The highlight of the week was Thursday’s Hackathon, where we had 6 hours to deploy a working Rails application. The only requirement was that we use the Star Wars API. I decided to build a Star Wars-themed Tripadvisor, using the API to get information about planets in the Star Wars universe as well as to create random reviews by Star Wars characters.

In order to have a review site, I needed places (or in this case, planets) to review. Rails has a ‘seeds’ feature that makes it easy to set up the database of a blank application. I grabbed the name, population, climate and terriain from the first ten planets from the Star Wars API. My index page showed a list of the planet names each with a link to more information about the planet.

With planets to review, I needed a way for visitors to write reviews. I could use HTML <form> and <input> tags, but here Rails provides a helper method called ‘form_for’. Pass in a resource and form_for will take care of creating a nicely structured ‘params’ hash and routing that information to the correct controller action.
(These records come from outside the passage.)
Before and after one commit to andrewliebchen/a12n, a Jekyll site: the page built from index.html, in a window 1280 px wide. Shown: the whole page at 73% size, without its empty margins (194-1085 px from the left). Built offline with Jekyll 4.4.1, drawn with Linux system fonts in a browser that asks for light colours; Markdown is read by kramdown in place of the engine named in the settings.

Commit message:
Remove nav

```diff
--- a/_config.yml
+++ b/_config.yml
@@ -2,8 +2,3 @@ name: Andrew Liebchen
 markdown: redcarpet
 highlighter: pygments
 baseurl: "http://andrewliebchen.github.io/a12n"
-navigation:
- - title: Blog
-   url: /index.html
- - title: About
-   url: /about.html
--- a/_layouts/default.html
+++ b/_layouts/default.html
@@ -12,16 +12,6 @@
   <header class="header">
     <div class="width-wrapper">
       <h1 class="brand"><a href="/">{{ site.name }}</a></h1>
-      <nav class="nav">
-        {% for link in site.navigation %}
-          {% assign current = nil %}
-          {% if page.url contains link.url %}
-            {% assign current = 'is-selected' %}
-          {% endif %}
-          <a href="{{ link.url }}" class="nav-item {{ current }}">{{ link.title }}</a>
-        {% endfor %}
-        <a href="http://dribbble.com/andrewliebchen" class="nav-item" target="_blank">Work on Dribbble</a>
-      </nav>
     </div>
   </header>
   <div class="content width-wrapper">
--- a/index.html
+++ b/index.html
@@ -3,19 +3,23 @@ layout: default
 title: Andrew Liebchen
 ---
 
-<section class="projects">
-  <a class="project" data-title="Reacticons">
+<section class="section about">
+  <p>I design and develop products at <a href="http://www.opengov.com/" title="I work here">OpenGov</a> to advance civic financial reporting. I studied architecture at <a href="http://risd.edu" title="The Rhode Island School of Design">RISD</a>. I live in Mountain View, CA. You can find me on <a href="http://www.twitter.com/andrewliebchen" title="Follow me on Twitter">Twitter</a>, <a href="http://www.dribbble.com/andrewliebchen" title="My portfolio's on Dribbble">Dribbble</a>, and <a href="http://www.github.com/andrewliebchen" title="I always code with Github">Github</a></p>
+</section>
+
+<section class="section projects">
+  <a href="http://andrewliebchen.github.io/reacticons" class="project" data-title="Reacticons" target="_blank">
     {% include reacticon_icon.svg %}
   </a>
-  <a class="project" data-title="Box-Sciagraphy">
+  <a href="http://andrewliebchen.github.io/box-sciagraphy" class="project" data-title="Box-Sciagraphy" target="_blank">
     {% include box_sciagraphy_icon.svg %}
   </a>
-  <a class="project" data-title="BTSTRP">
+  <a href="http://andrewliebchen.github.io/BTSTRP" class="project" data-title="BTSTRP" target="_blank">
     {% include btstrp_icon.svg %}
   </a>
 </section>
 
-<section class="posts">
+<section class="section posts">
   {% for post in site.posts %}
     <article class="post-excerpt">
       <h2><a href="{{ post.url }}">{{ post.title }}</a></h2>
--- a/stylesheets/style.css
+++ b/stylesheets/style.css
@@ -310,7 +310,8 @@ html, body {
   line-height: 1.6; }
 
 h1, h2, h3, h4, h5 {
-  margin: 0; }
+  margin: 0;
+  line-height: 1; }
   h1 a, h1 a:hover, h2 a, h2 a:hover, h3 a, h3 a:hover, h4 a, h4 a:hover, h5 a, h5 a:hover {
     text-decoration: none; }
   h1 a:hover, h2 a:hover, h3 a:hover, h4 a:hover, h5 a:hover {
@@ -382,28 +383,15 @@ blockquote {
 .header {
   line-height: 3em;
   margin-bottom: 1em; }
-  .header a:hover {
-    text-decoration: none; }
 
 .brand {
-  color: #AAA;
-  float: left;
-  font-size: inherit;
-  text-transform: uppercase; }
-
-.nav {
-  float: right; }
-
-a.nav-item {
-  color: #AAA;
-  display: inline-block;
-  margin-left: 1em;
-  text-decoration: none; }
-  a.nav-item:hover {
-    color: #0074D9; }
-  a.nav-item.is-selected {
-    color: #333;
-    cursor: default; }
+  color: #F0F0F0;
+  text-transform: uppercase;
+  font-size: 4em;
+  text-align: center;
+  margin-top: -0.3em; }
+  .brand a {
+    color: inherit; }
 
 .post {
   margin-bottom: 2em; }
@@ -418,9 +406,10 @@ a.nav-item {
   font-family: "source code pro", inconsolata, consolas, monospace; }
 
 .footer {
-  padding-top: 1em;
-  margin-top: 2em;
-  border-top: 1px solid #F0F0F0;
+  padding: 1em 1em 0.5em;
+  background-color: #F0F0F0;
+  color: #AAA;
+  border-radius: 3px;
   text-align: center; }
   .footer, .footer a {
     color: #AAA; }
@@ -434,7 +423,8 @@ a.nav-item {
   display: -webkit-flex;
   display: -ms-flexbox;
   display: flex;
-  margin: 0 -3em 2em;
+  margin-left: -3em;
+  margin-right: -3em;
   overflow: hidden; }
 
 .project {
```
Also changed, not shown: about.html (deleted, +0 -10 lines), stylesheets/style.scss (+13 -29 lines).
For my reviews, I wanted a rating (1–5), a title, an author name, and a review.

When it comes to forms that take user input, validation is always a good idea. In Rails, we can set up validations in the model. I used validations to make sure all the fields were filled out, that the body of the review was at least 20 characters and that the rating was between 1 and 5. If all these conditions are met, the review is saved to the database and the user is redirected to that planet’s page. If something is missing, the user is sent back to the new review form and an error message is displayed.

With planets to review and a way for users to write reviews, I had the basic functionality of a trip review site. With the time remaining, I added some sorting capabilities. “Top Rated” would show the top 5 planets ranked by average rating, while “Deserts”, “Forests”, and “Mountains” would show planets with that kind of terrain.

Going from zero to a deployed application over the course of a day was a great experience. It’s also incredible to think about how much has changed since I first attempted to learn Rails a few months ago by stumbling through the Jumpstart Blogger tutorial. That said, I know that there is still a lot of Rails to learn and I can’t wait to keep exploring! Oh, and if you’re planning your next galactic vacation, be sure to check out Star Wars Trips advisor.